**INPUT DATA**
------------------------------------------------------------------------
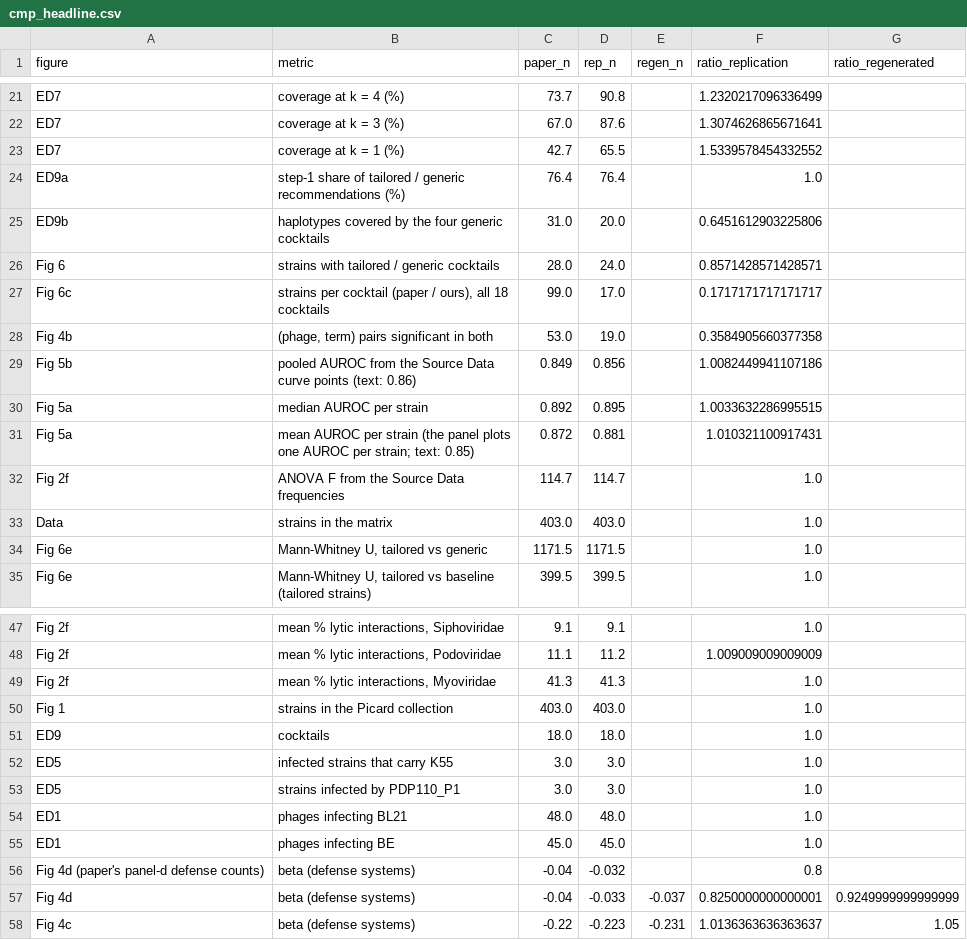
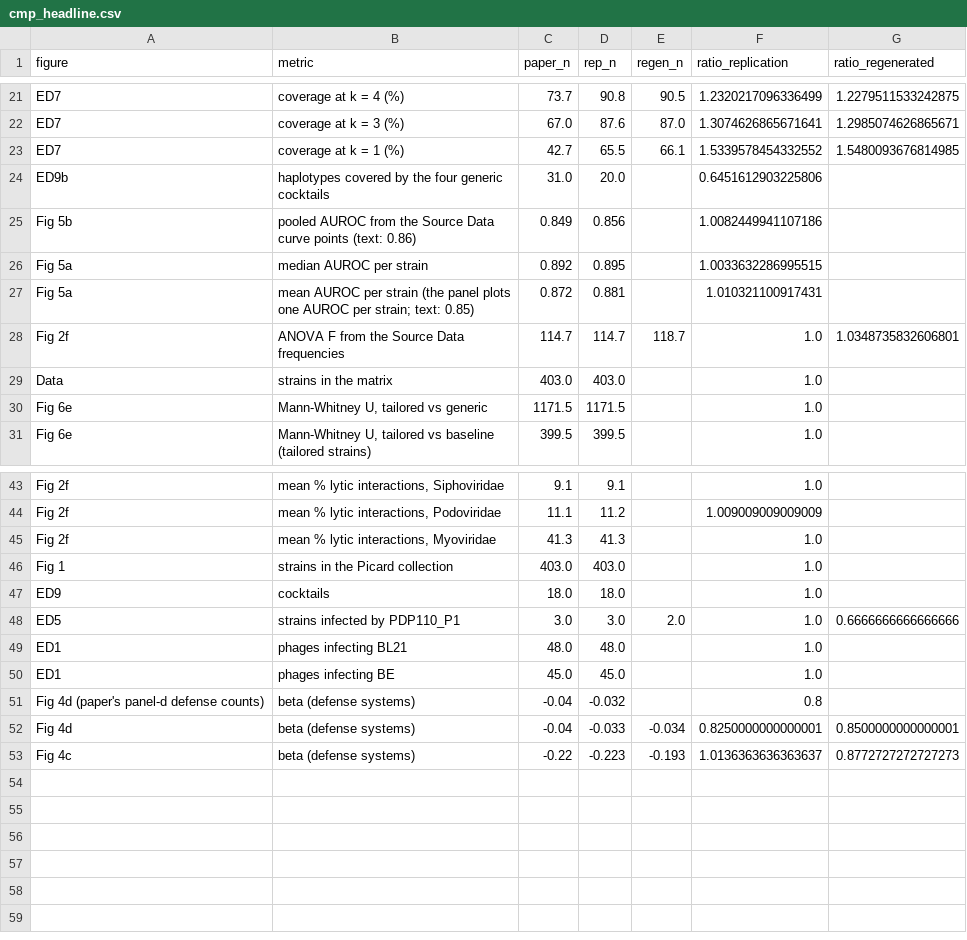
Before and after one commit to viti1igo/coli_phage_interactions_2023_replica, a CSV file: results/comparison/cmp_headline.csv, drawn as a sheet; only a part is shown, gaps mark what is left out; removed rows and columns are numbered as before the commit, all else as after; the diff covers the shown part only; the diff names each change by its address in the sheet, - before the commit and + after, or states it on an @@ line.

```diff
--- a/results/comparison/cmp_headline.csv
+++ b/results/comparison/cmp_headline.csv
-E21 (regen_n): (empty)
+E21 (regen_n): 90.5
-G21 (ratio_regenerated): (empty)
+G21 (ratio_regenerated): 1.2279511533242875
-E22 (regen_n): (empty)
+E22 (regen_n): 87.0
-G22 (ratio_regenerated): (empty)
+G22 (ratio_regenerated): 1.2985074626865671
-E23 (regen_n): (empty)
+E23 (regen_n): 66.1
-G23 (ratio_regenerated): (empty)
+G23 (ratio_regenerated): 1.5480093676814985
-row 24: ED9a | step-1 share of tailored / generic recommendations (%) | 76.4 | 76.4 |  | 1.0
-row 26: Fig 6 | strains with tailored / generic cocktails | 28.0 | 24.0 |  | 0.8571428571428571
-row 27: Fig 6c | strains per cocktail (paper / ours), all 18 cocktails | 99.0 | 17.0 |  | 0.1717171717171717
-row 28: Fig 4b | (phage, term) pairs significant in both | 53.0 | 19.0 |  | 0.3584905660377358
-E28 (regen_n): (empty)
+E28 (regen_n): 118.7
-G28 (ratio_regenerated): (empty)
+G28 (ratio_regenerated): 1.0348735832606801
-row 52: ED5 | infected strains that carry K55 | 3.0 | 3.0 |  | 1.0
-E48 (regen_n): (empty)
+E48 (regen_n): 2.0
-G48 (ratio_regenerated): (empty)
+G48 (ratio_regenerated): 0.6666666666666666
-E52 (regen_n): -0.037
+E52 (regen_n): -0.034
-G52 (ratio_regenerated): 0.9249999999999999
+G52 (ratio_regenerated): 0.8500000000000001
-E53 (regen_n): -0.231
+E53 (regen_n): -0.193
-G53 (ratio_regenerated): 1.05
+G53 (ratio_regenerated): 0.8772727272727273
```
Also changed, not shown: 38 edited cells elsewhere in this file, results/comparison/paper_vs_replication.csv, results/comparison/regenerated_matrix_analyses.csv, 39 other files.
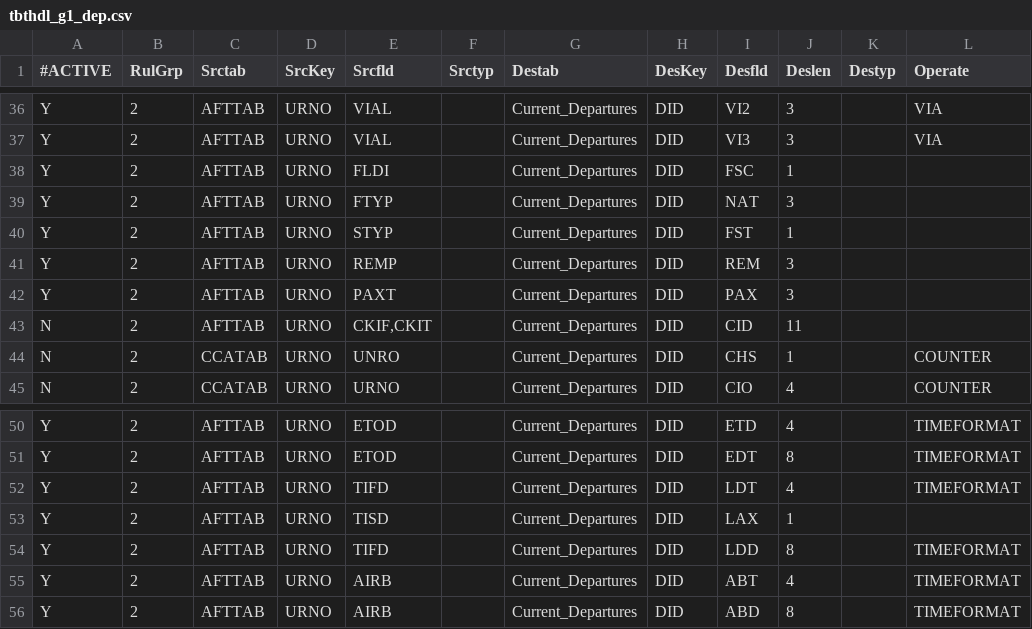
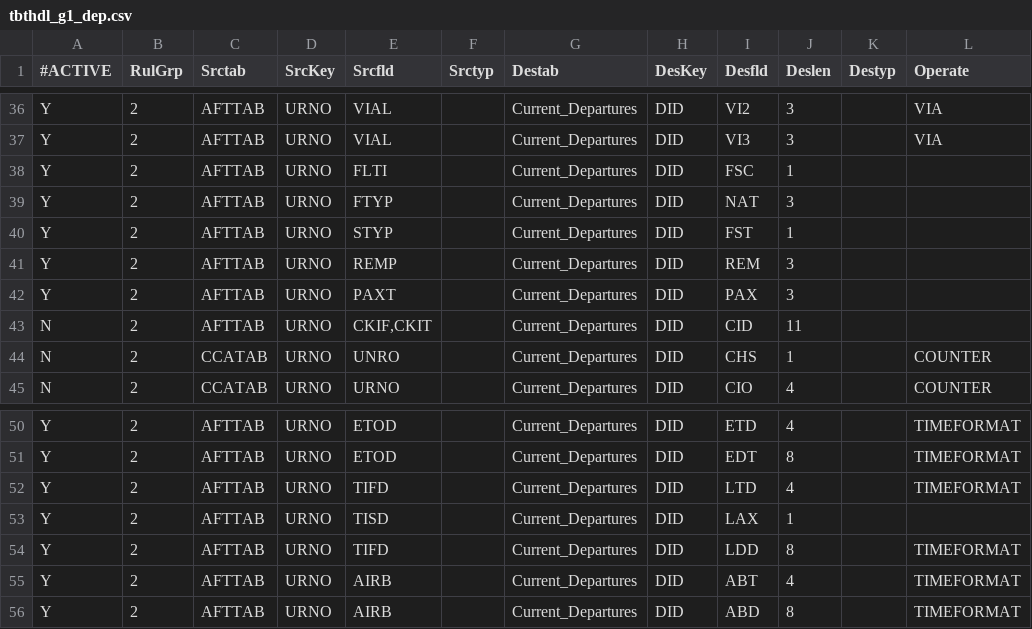
Before and after one commit to eyan422/PersonalProject, a CSV file: YYZ/Interface_Group1/tbthdl_g1_dep.csv, drawn as a sheet; only a part is shown, gaps mark what is left out; the diff names each change by its address in the sheet, - before the commit and + after, or states it on an @@ line.

```diff
--- a/YYZ/Interface_Group1/tbthdl_g1_dep.csv
+++ b/YYZ/Interface_Group1/tbthdl_g1_dep.csv
-E38 (Srcfld): FLDI
+E38 (Srcfld): FLTI
-I52 (Desfld): LDT
+I52 (Desfld): LTD
```
Also changed, not shown: YYZ/Interface_Group1/tbthdl_g1_arr.csv, 3 other files.
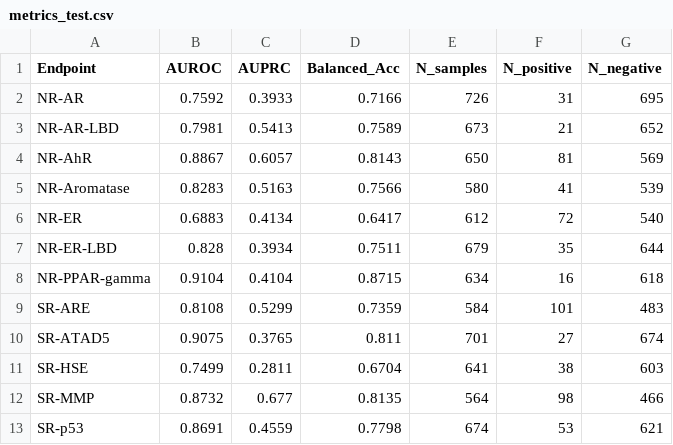
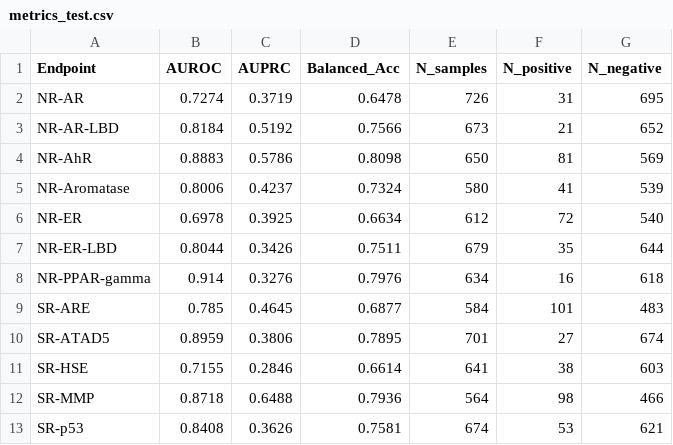
Before and after one commit to GokuS2k/toxicity-predict-ion, a CSV file: results/metrics_test.csv, drawn as a sheet.

```diff
--- a/results/metrics_test.csv
+++ b/results/metrics_test.csv
@@ -1,13 +1,13 @@
 Endpoint,AUROC,AUPRC,Balanced_Acc,N_samples,N_positive,N_negative
-NR-AR,0.7592,0.3933,0.7166,726,31,695
-NR-AR-LBD,0.7981,0.5413,0.7589,673,21,652
-NR-AhR,0.8867,0.6057,0.8143,650,81,569
-NR-Aromatase,0.8283,0.5163,0.7566,580,41,539
-NR-ER,0.6883,0.4134,0.6417,612,72,540
-NR-ER-LBD,0.828,0.3934,0.7511,679,35,644
-NR-PPAR-gamma,0.9104,0.4104,0.8715,634,16,618
-SR-ARE,0.8108,0.5299,0.7359,584,101,483
-SR-ATAD5,0.9075,0.3765,0.811,701,27,674
-SR-HSE,0.7499,0.2811,0.6704,641,38,603
-SR-MMP,0.8732,0.677,0.8135,564,98,466
-SR-p53,0.8691,0.4559,0.7798,674,53,621
+NR-AR,0.7274,0.3719,0.6478,726,31,695
+NR-AR-LBD,0.8184,0.5192,0.7566,673,21,652
+NR-AhR,0.8883,0.5786,0.8098,650,81,569
+NR-Aromatase,0.8006,0.4237,0.7324,580,41,539
+NR-ER,0.6978,0.3925,0.6634,612,72,540
+NR-ER-LBD,0.8044,0.3426,0.7511,679,35,644
+NR-PPAR-gamma,0.914,0.3276,0.7976,634,16,618
+SR-ARE,0.785,0.4645,0.6877,584,101,483
+SR-ATAD5,0.8959,0.3806,0.7895,701,27,674
+SR-HSE,0.7155,0.2846,0.6614,641,38,603
+SR-MMP,0.8718,0.6488,0.7936,564,98,466
+SR-p53,0.8408,0.3626,0.7581,674,53,621
```
Also changed, not shown: results/metrics_validation.csv, 7 other files.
------------------------------------------------------------------------
**EXERCISE PROMPT**
Please show, exactly as written, every line above that contains the word "gamma".

**ANSWER SECTION**
-NR-PPAR-gamma,0.9104,0.4104,0.8715,634,16,618
+NR-PPAR-gamma,0.914,0.3276,0.7976,634,16,618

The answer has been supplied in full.